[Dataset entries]
§ §

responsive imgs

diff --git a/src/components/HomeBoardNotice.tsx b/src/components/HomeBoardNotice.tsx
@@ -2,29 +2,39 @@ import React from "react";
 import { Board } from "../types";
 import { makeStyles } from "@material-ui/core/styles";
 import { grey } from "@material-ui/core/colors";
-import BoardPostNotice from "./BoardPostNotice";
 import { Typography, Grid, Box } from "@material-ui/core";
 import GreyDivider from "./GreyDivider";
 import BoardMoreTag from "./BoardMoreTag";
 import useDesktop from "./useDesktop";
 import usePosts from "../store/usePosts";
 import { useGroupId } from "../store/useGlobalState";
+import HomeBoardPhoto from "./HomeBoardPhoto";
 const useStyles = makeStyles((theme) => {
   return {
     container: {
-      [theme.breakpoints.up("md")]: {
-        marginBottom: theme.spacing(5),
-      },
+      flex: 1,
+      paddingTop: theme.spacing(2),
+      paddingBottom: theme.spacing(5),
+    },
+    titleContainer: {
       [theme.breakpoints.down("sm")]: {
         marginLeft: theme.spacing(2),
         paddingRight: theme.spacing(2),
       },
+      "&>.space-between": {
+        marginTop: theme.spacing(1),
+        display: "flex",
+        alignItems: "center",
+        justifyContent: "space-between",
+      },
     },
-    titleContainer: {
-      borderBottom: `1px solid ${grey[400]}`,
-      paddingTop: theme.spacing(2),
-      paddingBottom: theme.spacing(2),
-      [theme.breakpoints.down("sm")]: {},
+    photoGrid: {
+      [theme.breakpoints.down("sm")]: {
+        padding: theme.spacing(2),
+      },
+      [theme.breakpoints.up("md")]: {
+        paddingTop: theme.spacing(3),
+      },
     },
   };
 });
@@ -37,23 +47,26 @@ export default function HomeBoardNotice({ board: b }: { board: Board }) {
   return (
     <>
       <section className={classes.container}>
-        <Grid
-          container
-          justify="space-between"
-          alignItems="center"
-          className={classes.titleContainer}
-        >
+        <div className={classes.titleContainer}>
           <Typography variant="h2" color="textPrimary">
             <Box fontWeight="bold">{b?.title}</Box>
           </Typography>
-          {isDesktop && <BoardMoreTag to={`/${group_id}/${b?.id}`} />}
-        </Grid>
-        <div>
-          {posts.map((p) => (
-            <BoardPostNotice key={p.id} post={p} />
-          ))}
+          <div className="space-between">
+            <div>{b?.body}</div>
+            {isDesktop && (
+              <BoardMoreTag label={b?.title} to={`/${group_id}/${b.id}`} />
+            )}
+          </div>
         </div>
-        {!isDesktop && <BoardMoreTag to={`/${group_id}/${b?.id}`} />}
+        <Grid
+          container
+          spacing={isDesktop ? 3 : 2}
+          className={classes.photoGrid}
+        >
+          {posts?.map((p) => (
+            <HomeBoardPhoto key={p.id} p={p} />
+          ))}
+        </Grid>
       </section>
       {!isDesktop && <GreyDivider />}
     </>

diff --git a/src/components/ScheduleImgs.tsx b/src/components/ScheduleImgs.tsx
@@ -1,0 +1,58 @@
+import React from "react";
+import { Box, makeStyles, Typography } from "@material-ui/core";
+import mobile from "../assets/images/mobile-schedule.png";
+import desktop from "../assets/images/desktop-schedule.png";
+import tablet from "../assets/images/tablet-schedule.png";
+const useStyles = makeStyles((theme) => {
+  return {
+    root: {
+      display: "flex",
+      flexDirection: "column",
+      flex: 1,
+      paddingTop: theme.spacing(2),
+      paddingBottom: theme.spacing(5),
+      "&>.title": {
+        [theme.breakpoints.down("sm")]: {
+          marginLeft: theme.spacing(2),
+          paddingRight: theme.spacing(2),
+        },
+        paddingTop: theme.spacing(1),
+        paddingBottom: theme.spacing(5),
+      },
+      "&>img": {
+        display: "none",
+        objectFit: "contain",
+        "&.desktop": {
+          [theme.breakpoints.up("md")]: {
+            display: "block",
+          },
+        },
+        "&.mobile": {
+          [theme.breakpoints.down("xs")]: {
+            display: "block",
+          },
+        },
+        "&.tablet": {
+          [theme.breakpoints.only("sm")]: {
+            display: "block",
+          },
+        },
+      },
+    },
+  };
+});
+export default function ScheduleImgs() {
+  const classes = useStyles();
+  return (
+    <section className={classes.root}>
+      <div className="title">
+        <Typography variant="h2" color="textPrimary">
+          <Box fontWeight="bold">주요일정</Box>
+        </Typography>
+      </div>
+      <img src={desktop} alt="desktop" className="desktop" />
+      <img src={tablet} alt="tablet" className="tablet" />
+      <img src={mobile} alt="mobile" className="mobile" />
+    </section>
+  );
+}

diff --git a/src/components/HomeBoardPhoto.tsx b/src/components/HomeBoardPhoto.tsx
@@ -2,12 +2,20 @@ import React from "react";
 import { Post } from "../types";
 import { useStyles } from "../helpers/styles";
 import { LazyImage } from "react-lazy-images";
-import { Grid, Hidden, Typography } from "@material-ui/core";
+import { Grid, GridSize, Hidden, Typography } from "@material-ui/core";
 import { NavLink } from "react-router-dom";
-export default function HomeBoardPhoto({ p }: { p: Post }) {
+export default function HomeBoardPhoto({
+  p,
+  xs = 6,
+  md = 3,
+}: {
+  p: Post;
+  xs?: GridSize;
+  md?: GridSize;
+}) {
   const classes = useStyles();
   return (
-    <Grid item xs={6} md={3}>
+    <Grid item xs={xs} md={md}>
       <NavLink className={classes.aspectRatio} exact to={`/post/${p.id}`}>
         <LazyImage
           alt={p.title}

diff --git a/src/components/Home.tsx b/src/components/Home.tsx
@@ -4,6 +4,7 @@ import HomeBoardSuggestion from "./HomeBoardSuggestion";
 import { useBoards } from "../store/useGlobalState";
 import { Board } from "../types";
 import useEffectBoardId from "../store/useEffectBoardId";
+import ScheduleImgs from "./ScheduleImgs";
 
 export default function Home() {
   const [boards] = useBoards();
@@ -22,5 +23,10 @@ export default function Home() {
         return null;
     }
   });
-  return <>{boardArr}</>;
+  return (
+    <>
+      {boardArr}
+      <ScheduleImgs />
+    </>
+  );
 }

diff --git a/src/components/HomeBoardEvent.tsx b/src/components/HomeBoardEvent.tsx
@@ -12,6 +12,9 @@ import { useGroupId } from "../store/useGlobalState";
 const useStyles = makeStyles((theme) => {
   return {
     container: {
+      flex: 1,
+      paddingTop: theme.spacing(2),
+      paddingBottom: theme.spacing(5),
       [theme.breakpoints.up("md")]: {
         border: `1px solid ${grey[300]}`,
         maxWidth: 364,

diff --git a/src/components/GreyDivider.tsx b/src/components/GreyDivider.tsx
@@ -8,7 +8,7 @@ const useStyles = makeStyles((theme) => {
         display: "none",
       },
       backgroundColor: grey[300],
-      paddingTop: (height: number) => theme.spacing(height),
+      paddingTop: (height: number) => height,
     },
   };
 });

§ §

**Task to carry out:** The word "HomeBoardPhoto" may appear on some lines of these records; state how many such lines there are, and nothing else.

**Expected answer:** 5